The Bureau of Land Management’s proposal to reform agency management planning is slowly moving forward, with plenty of discussion and debate in the halls of Congress. This proposal – known as Planning 2.0 – originated in May 2014 and has been widely contested due to the significant implications the plan has to how BLM conducts land management.
Planning 2.0 aims to make BLM management activities more effective by streamlining the administrative processes involved with managing federal land. BLM currently manages the activities and uses of public lands – including identifying wildlife management objectives in collaboration with state agencies – based on proposals outlined in Resource Management Plans. The process for revising these plans can be expensive and time consuming – often taking years to complete – thereby limiting BLM’s capacity to update or improve land management strategies. One of the primary goals of the Planning 2.0 proposal is to make these Resource Management Plans easier to update by increasing public involvement during the initial planning process. Through this preliminary assessment, the agency can more efficiently address public concerns while building a common understanding of resource conditions, leading to more effective and comprehensive management of public lands.
The House Natural Resources Committee Subcommittee on Oversight and Investigations hosted an oversight hearing on July 7 to review the agency’s proposed rule, continuing previous congressional discussions focused on state-level perspectives towards Planning 2.0. Of particular interest at this hearing was the testimony of Jim Lyons, the Deputy Assistant Secretary for Land and Minerals Management for the Department of the Interior. In his testimony, Lyons explained how the current BLM planning process was “the source of frustration” for many parties, indicating the need for the type of revisions called for in Planning 2.0. As a federal administrative representative, Lyons added insight to this hearing that was unique from other Planning 2.0 discussions.
“These proposed rules are really built on the foundation of the current planning process,” Lyons said, “but they represent a sincere and serious effort to try to address the many concerns and complaints that have been raised by a wide range of stakeholders with regard to the BLM planning process.”
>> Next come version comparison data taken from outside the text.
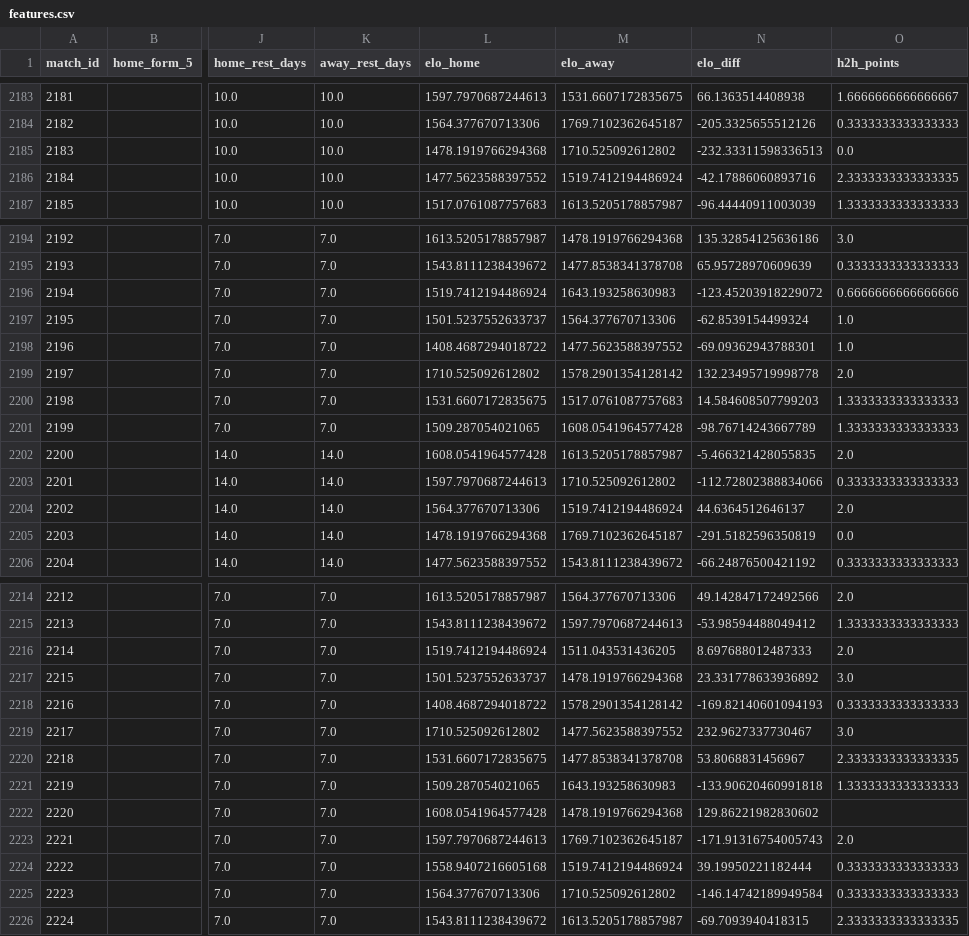
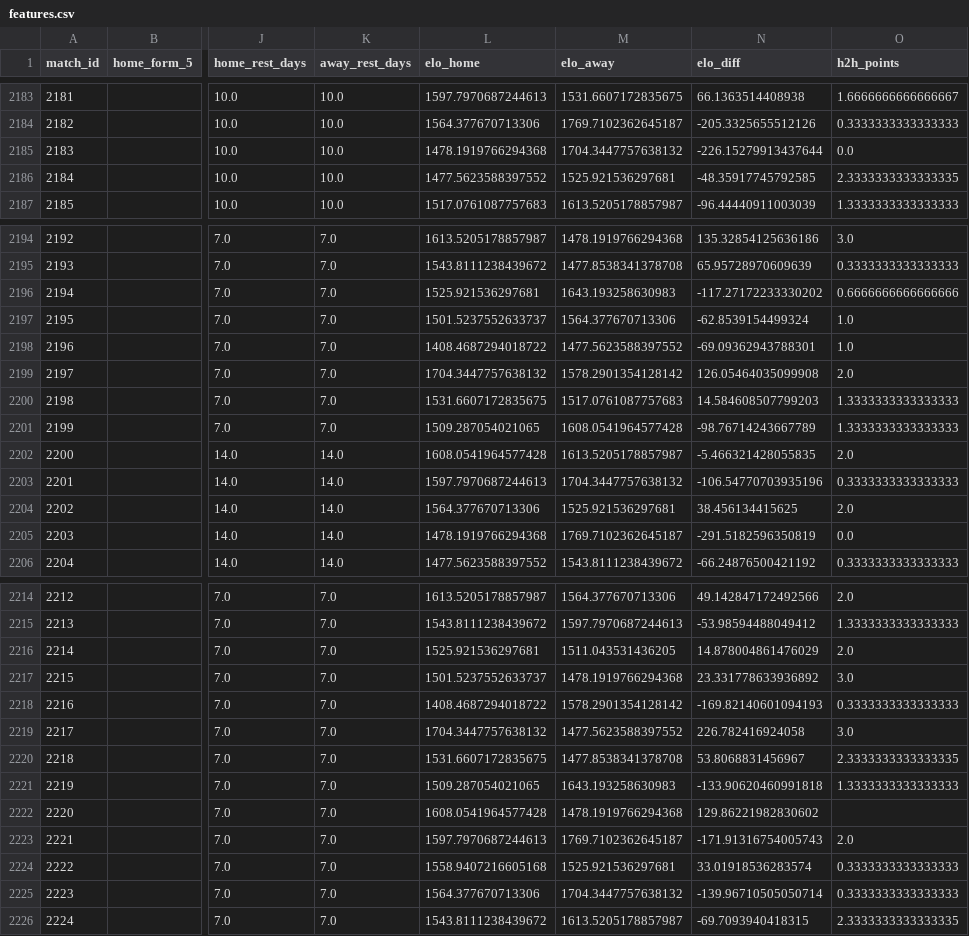
Before and after one commit to simobote0355/premier-league-predictor, a CSV file: data/powerbi/features.csv, drawn as a sheet; only a part is shown, gaps mark what is left out; the diff covers the shown part only; the diff names each change by its address in the sheet, - before the commit and + after, or states it on an @@ line.

```diff
--- a/data/powerbi/features.csv
+++ b/data/powerbi/features.csv
-M2185 (elo_away): 1710.525092612802
+M2185 (elo_away): 1704.3447757638132
-N2185 (elo_diff): -232.33311598336513
+N2185 (elo_diff): -226.15279913437644
-M2186 (elo_away): 1519.7412194486924
+M2186 (elo_away): 1525.921536297681
-N2186 (elo_diff): -42.17886060893716
+N2186 (elo_diff): -48.35917745792585
-L2196 (elo_home): 1519.7412194486924
+L2196 (elo_home): 1525.921536297681
-N2196 (elo_diff): -123.45203918229072
+N2196 (elo_diff): -117.27172233330202
-L2199 (elo_home): 1710.525092612802
+L2199 (elo_home): 1704.3447757638132
-N2199 (elo_diff): 132.23495719998778
+N2199 (elo_diff): 126.05464035099908
-M2203 (elo_away): 1710.525092612802
+M2203 (elo_away): 1704.3447757638132
-N2203 (elo_diff): -112.72802388834066
+N2203 (elo_diff): -106.54770703935196
-M2204 (elo_away): 1519.7412194486924
+M2204 (elo_away): 1525.921536297681
-N2204 (elo_diff): 44.6364512646137
+N2204 (elo_diff): 38.456134415625
-L2216 (elo_home): 1519.7412194486924
+L2216 (elo_home): 1525.921536297681
-N2216 (elo_diff): 8.697688012487333
+N2216 (elo_diff): 14.878004861476029
-L2219 (elo_home): 1710.525092612802
+L2219 (elo_home): 1704.3447757638132
-N2219 (elo_diff): 232.9627337730467
+N2219 (elo_diff): 226.782416924058
-M2224 (elo_away): 1519.7412194486924
+M2224 (elo_away): 1525.921536297681
-N2224 (elo_diff): 39.19950221182444
+N2224 (elo_diff): 33.01918536283574
-M2225 (elo_away): 1710.525092612802
+M2225 (elo_away): 1704.3447757638132
-N2225 (elo_diff): -146.14742189949584
+N2225 (elo_diff): -139.96710505050714
```
Also changed, not shown: 114 edited cells elsewhere in this file, data/powerbi/calibration.csv, data/powerbi/matches.csv, 6 other files.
Unfortunately, despite BLM’s efforts, there are significant concerns surrounding Planning 2.0. Many criticize the proposal’s plan to shift a large portion of land planning activity to Washington, D.C. rather than allowing it to remain within the jurisdiction of BLM field offices. Critics say that this shift would impede coordinated efforts between BLM and state and local agencies. Further criticism is targeted towards revisions to the public comment process for proposed BLM activity. Planning 2.0 would shorten public comment periods on management proposals, focusing instead on increased public involvement in the initial phases of development for Resource Management Plans. This idea has been met with some opposition and concern from the public as well as state and federal officials. BLM is considering alterations to the Planning 2.0 proposal that take these critiques into consideration.
Both the House of Representatives and the Senate have concerns about the Planning 2.0 proposal, expressed within each chamber’s version of the Department of the Interior appropriations bill that is currently being discussed. For example, the House version of the bill contains a rider that threatens to block the Planning 2.0 proposal from moving forward unless BLM agrees to remove the public comment period modifications from the proposed rule.
| Jennifer Becar is a policy intern at The Wildlife Society as part of the Government Affairs & Partnership program.
Read more of Jennifer's articles.